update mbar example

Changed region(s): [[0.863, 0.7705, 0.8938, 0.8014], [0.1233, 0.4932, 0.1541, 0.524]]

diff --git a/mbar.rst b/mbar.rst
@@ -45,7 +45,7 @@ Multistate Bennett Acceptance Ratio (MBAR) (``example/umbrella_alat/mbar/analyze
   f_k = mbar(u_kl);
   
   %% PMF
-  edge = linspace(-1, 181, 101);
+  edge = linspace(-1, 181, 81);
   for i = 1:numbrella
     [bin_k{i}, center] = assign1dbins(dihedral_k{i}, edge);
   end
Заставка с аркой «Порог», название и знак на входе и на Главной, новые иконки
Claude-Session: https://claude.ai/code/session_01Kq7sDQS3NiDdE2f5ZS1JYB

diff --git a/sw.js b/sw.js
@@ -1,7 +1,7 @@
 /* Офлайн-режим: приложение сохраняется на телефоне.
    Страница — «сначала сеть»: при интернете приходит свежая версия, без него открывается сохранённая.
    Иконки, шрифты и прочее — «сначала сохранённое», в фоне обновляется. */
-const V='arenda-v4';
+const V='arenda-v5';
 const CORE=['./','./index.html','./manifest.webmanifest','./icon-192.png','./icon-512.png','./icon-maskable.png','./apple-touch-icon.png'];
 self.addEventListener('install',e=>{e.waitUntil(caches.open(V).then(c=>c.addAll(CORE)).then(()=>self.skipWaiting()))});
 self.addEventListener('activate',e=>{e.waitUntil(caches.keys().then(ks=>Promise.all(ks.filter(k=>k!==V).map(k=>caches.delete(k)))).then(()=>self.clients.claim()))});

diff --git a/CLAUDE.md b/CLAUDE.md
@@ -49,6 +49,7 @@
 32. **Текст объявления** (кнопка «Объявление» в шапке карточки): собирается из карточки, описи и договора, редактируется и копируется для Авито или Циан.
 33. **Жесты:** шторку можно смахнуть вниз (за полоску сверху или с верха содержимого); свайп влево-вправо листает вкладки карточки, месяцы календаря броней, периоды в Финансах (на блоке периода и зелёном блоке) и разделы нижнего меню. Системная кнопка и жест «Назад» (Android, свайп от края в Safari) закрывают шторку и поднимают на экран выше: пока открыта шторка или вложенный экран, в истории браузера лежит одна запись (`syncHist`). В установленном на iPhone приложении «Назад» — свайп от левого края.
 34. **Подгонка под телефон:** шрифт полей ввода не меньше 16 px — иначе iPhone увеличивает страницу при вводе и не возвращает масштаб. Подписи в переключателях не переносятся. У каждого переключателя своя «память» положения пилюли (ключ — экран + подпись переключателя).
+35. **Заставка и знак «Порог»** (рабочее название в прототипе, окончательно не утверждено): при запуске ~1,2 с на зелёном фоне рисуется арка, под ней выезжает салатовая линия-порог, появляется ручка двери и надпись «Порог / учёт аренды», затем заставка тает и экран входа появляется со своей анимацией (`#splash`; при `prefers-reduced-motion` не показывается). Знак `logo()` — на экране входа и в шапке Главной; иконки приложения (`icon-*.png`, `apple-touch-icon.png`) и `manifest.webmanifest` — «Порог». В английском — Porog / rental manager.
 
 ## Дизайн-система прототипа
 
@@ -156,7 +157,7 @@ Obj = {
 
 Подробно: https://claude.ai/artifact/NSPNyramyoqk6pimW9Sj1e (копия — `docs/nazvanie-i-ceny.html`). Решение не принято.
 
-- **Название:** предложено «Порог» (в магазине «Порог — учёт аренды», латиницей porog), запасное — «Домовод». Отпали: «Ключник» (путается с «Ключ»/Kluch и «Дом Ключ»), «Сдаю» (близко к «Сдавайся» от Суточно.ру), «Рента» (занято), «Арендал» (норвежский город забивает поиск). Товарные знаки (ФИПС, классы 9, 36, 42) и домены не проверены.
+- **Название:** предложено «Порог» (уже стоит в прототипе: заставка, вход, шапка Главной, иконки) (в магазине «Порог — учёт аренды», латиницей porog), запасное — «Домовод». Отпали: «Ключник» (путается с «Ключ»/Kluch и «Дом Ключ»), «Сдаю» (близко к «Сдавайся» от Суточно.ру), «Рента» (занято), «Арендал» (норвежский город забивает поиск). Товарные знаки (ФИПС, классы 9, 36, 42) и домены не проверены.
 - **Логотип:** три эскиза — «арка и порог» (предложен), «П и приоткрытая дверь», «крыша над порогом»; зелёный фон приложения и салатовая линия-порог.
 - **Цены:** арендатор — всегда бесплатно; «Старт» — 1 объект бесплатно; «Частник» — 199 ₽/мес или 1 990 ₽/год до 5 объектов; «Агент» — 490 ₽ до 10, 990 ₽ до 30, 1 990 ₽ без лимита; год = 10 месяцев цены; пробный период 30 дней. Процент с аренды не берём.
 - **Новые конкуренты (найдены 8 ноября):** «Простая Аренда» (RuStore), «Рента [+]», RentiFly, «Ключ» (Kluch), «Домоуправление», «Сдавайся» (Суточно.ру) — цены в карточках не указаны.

________________________________________

▶ _What the task asks_: Write out each line exactly, as it is shown above.

▶ _Task solution_:
update mbar example

Changed region(s): [[0.863, 0.7705, 0.8938, 0.8014], [0.1233, 0.4932, 0.1541, 0.524]]

diff --git a/mbar.rst b/mbar.rst
@@ -45,7 +45,7 @@ Multistate Bennett Acceptance Ratio (MBAR) (``example/umbrella_alat/mbar/analyze
   f_k = mbar(u_kl);
   
   %% PMF
-  edge = linspace(-1, 181, 101);
+  edge = linspace(-1, 181, 81);
   for i = 1:numbrella
     [bin_k{i}, center] = assign1dbins(dihedral_k{i}, edge);
   end
Заставка с аркой «Порог», название и знак на входе и на Главной, новые иконки
Claude-Session: https://claude.ai/code/session_01Kq7sDQS3NiDdE2f5ZS1JYB

diff --git a/sw.js b/sw.js
@@ -1,7 +1,7 @@
 /* Офлайн-режим: приложение сохраняется на телефоне.
    Страница — «сначала сеть»: при интернете приходит свежая версия, без него открывается сохранённая.
    Иконки, шрифты и прочее — «сначала сохранённое», в фоне обновляется. */
-const V='arenda-v4';
+const V='arenda-v5';
 const CORE=['./','./index.html','./manifest.webmanifest','./icon-192.png','./icon-512.png','./icon-maskable.png','./apple-touch-icon.png'];
 self.addEventListener('install',e=>{e.waitUntil(caches.open(V).then(c=>c.addAll(CORE)).then(()=>self.skipWaiting()))});
 self.addEventListener('activate',e=>{e.waitUntil(caches.keys().then(ks=>Promise.all(ks.filter(k=>k!==V).map(k=>caches.delete(k)))).then(()=>self.clients.claim()))});

diff --git a/CLAUDE.md b/CLAUDE.md
@@ -49,6 +49,7 @@
 32. **Текст объявления** (кнопка «Объявление» в шапке карточки): собирается из карточки, описи и договора, редактируется и копируется для Авито или Циан.
 33. **Жесты:** шторку можно смахнуть вниз (за полоску сверху или с верха содержимого); свайп влево-вправо листает вкладки карточки, месяцы календаря броней, периоды в Финансах (на блоке периода и зелёном блоке) и разделы нижнего меню. Системная кнопка и жест «Назад» (Android, свайп от края в Safari) закрывают шторку и поднимают на экран выше: пока открыта шторка или вложенный экран, в истории браузера лежит одна запись (`syncHist`). В установленном на iPhone приложении «Назад» — свайп от левого края.
 34. **Подгонка под телефон:** шрифт полей ввода не меньше 16 px — иначе iPhone увеличивает страницу при вводе и не возвращает масштаб. Подписи в переключателях не переносятся. У каждого переключателя своя «память» положения пилюли (ключ — экран + подпись переключателя).
+35. **Заставка и знак «Порог»** (рабочее название в прототипе, окончательно не утверждено): при запуске ~1,2 с на зелёном фоне рисуется арка, под ней выезжает салатовая линия-порог, появляется ручка двери и надпись «Порог / учёт аренды», затем заставка тает и экран входа появляется со своей анимацией (`#splash`; при `prefers-reduced-motion` не показывается). Знак `logo()` — на экране входа и в шапке Главной; иконки приложения (`icon-*.png`, `apple-touch-icon.png`) и `manifest.webmanifest` — «Порог». В английском — Porog / rental manager.
 
 ## Дизайн-система прототипа
 
@@ -156,7 +157,7 @@ Obj = {
 
 Подробно: https://claude.ai/artifact/NSPNyramyoqk6pimW9Sj1e (копия — `docs/nazvanie-i-ceny.html`). Решение не принято.
 
-- **Название:** предложено «Порог» (в магазине «Порог — учёт аренды», латиницей porog), запасное — «Домовод». Отпали: «Ключник» (путается с «Ключ»/Kluch и «Дом Ключ»), «Сдаю» (близко к «Сдавайся» от Суточно.ру), «Рента» (занято), «Арендал» (норвежский город забивает поиск). Товарные знаки (ФИПС, классы 9, 36, 42) и домены не проверены.
+- **Название:** предложено «Порог» (уже стоит в прототипе: заставка, вход, шапка Главной, иконки) (в магазине «Порог — учёт аренды», латиницей porog), запасное — «Домовод». Отпали: «Ключник» (путается с «Ключ»/Kluch и «Дом Ключ»), «Сдаю» (близко к «Сдавайся» от Суточно.ру), «Рента» (занято), «Арендал» (норвежский город забивает поиск). Товарные знаки (ФИПС, классы 9, 36, 42) и домены не проверены.
 - **Логотип:** три эскиза — «арка и порог» (предложен), «П и приоткрытая дверь», «крыша над порогом»; зелёный фон приложения и салатовая линия-порог.
 - **Цены:** арендатор — всегда бесплатно; «Старт» — 1 объект бесплатно; «Частник» — 199 ₽/мес или 1 990 ₽/год до 5 объектов; «Агент» — 490 ₽ до 10, 990 ₽ до 30, 1 990 ₽ без лимита; год = 10 месяцев цены; пробный период 30 дней. Процент с аренды не берём.
 - **Новые конкуренты (найдены 8 ноября):** «Простая Аренда» (RuStore), «Рента [+]», RentiFly, «Ключ» (Kluch), «Домоуправление», «Сдавайся» (Суточно.ру) — цены в карточках не указаны.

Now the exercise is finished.